Third, offer your mate reassurance about their importance in your life. We never tire of hearing that we are Number One to our mate. We never tire of hearing that we are listening carefully to what our mate is feeling, needing, longing for in the marriage. Letting your mate know you are attending to them is one of the most powerful things you can do to strengthen your marriage.

Fourth, make time for your mate. With all the busyness and distractions of life, make an intentional effort to be with your mate. There is no alternative to quality time, spent laughing, sharing, relating to one another. This time creates a strong bond; the foundation of attachment.

Fifth, make repairs to your relationship quickly. When you fight, which you will do, apologize quickly. Acknowledge your wrongdoing and set things right. Admit failures. Share the sadness you feel about the disconnection in your relationship, vowing to improve your dance with each other. As the Apostle Paul says in the "Love Chapter" in the Bible, "Love does not envy, it does not boast, it is not proud. It is not rude, it is not self-seeking, it is not easily angered, it keeps no record of wrongs." (I Corinthians 13: 4-5)

Finally, set your sights high. Dream big romantically.
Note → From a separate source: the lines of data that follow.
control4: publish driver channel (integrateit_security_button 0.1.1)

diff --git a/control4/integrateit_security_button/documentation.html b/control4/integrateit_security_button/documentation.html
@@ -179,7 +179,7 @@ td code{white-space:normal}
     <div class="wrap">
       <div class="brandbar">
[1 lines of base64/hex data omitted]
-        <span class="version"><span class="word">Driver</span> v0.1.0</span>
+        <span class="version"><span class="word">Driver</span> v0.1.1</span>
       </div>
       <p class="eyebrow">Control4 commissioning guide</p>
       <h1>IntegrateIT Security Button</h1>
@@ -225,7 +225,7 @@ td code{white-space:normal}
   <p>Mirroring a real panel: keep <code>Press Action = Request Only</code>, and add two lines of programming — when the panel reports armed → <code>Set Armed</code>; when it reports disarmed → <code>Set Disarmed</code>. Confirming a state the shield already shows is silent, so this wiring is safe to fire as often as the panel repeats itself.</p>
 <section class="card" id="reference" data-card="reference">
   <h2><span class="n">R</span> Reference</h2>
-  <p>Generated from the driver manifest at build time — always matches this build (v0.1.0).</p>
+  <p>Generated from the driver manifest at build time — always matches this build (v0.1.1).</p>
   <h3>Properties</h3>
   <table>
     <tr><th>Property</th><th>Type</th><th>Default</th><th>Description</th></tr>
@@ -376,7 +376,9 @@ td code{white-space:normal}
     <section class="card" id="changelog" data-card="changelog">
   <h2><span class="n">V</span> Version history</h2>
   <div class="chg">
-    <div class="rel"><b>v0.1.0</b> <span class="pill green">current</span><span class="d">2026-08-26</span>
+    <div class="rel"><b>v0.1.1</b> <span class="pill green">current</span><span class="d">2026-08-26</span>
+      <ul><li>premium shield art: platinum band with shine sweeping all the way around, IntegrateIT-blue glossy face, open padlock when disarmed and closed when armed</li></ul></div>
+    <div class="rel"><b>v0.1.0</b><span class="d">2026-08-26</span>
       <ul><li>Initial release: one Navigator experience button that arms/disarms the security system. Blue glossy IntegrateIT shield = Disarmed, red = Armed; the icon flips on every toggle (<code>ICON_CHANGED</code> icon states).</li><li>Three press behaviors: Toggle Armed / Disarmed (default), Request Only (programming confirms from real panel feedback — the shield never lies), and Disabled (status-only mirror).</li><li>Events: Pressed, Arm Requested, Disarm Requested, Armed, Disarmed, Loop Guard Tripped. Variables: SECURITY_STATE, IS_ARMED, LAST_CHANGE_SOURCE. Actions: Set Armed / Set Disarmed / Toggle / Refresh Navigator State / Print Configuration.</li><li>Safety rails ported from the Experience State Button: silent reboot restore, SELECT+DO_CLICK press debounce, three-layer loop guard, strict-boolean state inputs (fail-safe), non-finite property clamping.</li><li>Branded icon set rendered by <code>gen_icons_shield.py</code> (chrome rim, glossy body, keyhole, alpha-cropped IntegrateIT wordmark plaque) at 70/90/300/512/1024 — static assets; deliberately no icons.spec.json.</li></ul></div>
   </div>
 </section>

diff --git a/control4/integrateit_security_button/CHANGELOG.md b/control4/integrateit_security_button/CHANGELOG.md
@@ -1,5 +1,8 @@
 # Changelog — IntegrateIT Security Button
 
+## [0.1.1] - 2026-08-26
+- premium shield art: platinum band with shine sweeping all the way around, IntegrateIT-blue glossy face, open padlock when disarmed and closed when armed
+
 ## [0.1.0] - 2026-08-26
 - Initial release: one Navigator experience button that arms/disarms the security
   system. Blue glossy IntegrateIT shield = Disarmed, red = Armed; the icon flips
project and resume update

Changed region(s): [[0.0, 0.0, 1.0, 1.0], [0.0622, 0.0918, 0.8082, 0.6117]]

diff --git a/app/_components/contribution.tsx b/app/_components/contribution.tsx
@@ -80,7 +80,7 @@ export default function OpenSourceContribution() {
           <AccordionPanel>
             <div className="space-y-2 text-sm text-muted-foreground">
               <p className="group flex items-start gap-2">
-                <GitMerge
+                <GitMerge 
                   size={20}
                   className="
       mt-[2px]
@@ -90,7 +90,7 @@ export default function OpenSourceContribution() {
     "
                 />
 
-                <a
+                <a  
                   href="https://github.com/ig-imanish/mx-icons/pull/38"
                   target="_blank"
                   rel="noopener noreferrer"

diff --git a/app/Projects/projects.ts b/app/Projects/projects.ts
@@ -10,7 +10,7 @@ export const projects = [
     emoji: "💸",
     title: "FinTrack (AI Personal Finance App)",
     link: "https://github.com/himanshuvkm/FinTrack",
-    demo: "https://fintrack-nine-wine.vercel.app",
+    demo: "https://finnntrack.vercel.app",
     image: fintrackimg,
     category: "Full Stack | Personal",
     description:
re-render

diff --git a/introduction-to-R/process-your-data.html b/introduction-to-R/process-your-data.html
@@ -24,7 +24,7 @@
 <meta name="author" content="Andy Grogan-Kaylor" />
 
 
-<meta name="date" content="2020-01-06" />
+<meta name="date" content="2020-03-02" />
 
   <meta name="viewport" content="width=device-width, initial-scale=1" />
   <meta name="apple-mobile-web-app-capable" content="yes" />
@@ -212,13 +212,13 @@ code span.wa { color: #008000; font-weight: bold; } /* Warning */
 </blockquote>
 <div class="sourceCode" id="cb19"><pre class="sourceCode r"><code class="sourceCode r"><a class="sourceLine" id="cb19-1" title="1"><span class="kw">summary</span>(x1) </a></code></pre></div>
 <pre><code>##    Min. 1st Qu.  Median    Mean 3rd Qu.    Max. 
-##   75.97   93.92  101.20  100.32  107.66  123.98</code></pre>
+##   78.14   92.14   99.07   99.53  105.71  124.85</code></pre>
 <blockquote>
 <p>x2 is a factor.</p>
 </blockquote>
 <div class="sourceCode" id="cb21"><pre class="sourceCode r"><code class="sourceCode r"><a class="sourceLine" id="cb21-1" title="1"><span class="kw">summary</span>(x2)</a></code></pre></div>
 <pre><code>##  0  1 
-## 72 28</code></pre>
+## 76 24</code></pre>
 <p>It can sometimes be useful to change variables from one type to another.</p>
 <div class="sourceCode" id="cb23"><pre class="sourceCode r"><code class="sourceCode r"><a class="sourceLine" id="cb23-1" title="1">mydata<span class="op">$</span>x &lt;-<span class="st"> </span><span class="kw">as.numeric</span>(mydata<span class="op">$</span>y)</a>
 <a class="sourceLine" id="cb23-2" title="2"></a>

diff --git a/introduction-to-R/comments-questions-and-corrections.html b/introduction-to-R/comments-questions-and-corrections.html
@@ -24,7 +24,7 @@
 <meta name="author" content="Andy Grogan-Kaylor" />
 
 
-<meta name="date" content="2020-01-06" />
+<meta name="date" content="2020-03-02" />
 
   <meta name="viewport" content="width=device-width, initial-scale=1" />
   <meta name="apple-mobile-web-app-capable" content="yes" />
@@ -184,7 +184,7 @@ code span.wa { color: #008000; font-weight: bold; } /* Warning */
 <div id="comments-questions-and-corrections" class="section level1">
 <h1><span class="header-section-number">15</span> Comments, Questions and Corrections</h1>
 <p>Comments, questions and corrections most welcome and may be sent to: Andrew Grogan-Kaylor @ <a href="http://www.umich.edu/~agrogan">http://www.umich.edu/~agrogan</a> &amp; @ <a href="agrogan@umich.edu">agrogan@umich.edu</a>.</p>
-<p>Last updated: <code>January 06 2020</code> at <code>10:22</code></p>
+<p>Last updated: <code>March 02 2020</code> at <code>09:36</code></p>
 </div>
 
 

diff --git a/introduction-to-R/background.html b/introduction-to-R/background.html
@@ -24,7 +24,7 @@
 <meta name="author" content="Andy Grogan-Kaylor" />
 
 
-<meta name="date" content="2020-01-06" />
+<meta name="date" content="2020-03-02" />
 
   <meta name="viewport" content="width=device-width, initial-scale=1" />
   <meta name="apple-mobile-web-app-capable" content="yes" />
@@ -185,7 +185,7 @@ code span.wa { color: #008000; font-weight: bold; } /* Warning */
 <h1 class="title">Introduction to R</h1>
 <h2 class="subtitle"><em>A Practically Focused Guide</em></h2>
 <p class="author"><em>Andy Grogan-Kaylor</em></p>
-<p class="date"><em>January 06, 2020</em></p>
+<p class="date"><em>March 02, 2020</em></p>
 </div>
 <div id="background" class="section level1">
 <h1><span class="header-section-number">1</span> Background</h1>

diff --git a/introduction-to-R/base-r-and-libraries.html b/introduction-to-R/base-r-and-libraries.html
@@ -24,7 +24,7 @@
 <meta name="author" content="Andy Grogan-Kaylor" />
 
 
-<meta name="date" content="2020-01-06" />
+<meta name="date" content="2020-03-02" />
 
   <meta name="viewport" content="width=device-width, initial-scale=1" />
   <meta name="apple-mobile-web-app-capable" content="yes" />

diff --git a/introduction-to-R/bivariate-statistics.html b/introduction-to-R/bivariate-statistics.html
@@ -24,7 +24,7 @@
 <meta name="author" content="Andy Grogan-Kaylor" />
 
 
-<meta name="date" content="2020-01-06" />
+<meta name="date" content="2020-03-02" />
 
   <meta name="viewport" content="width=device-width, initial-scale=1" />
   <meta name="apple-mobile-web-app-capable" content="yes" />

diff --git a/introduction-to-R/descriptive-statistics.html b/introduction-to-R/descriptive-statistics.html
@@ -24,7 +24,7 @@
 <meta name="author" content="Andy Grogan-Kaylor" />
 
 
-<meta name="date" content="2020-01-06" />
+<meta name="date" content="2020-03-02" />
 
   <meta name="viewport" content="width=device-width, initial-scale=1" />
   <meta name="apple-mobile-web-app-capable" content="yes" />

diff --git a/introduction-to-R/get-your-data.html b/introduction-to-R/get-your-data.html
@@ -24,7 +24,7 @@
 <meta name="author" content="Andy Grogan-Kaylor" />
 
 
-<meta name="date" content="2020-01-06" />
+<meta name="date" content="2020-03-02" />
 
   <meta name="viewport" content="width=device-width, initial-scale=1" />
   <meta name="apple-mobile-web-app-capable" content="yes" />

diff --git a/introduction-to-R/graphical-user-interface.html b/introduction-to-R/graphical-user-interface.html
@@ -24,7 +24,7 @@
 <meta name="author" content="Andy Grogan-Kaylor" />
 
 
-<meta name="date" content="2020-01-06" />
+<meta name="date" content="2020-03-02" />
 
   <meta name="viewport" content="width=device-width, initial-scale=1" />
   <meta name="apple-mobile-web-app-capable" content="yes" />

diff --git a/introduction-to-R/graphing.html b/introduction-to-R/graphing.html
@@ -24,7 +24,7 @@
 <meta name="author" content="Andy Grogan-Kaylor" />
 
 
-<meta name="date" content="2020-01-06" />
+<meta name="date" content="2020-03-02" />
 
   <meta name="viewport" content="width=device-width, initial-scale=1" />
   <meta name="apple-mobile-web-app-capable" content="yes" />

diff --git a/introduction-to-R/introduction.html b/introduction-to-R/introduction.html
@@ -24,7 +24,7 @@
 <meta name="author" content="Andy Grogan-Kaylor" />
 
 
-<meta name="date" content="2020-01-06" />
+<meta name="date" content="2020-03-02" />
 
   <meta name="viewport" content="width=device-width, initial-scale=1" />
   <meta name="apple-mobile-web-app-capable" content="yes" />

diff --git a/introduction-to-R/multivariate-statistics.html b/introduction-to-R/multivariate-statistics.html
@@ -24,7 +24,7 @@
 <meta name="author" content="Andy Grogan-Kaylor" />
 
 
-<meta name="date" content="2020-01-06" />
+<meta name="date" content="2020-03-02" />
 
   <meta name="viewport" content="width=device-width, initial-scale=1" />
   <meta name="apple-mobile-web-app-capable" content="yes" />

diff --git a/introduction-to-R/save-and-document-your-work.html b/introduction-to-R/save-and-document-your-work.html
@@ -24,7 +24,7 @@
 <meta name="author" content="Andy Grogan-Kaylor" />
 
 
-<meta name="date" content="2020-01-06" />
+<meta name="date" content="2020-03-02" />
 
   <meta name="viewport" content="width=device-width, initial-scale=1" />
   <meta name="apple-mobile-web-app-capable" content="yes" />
Let your mate know that you want a deep, long-lasting, powerful connection with them.  Commit to paying close attention to the connection, spending time cultivating a trusting, caring and safe relationship. In this strong, abiding connection you will both feel safe and secure, never wanting anything but what your mate alone can offer you.

Feel free to email me at for more information, and read about The Marriage Recovery Center on my website,

Originally published February 3, 2011

Dr. David Hawkins is the director of the Marriage Recover Center where he counsels couples in distress. He is the author of over 30 books, including 90 Days to a Fantastic Marriage, Dealing With the CrazyMakers in Your Life, and Saying It So He'll Listen. Dr. Hawkins grew up in the beautiful Pacific Northwest and lives with his wife on the South Puget Sound where he enjoys sailing, biking, and skiing. He has active practices in two Washington cities.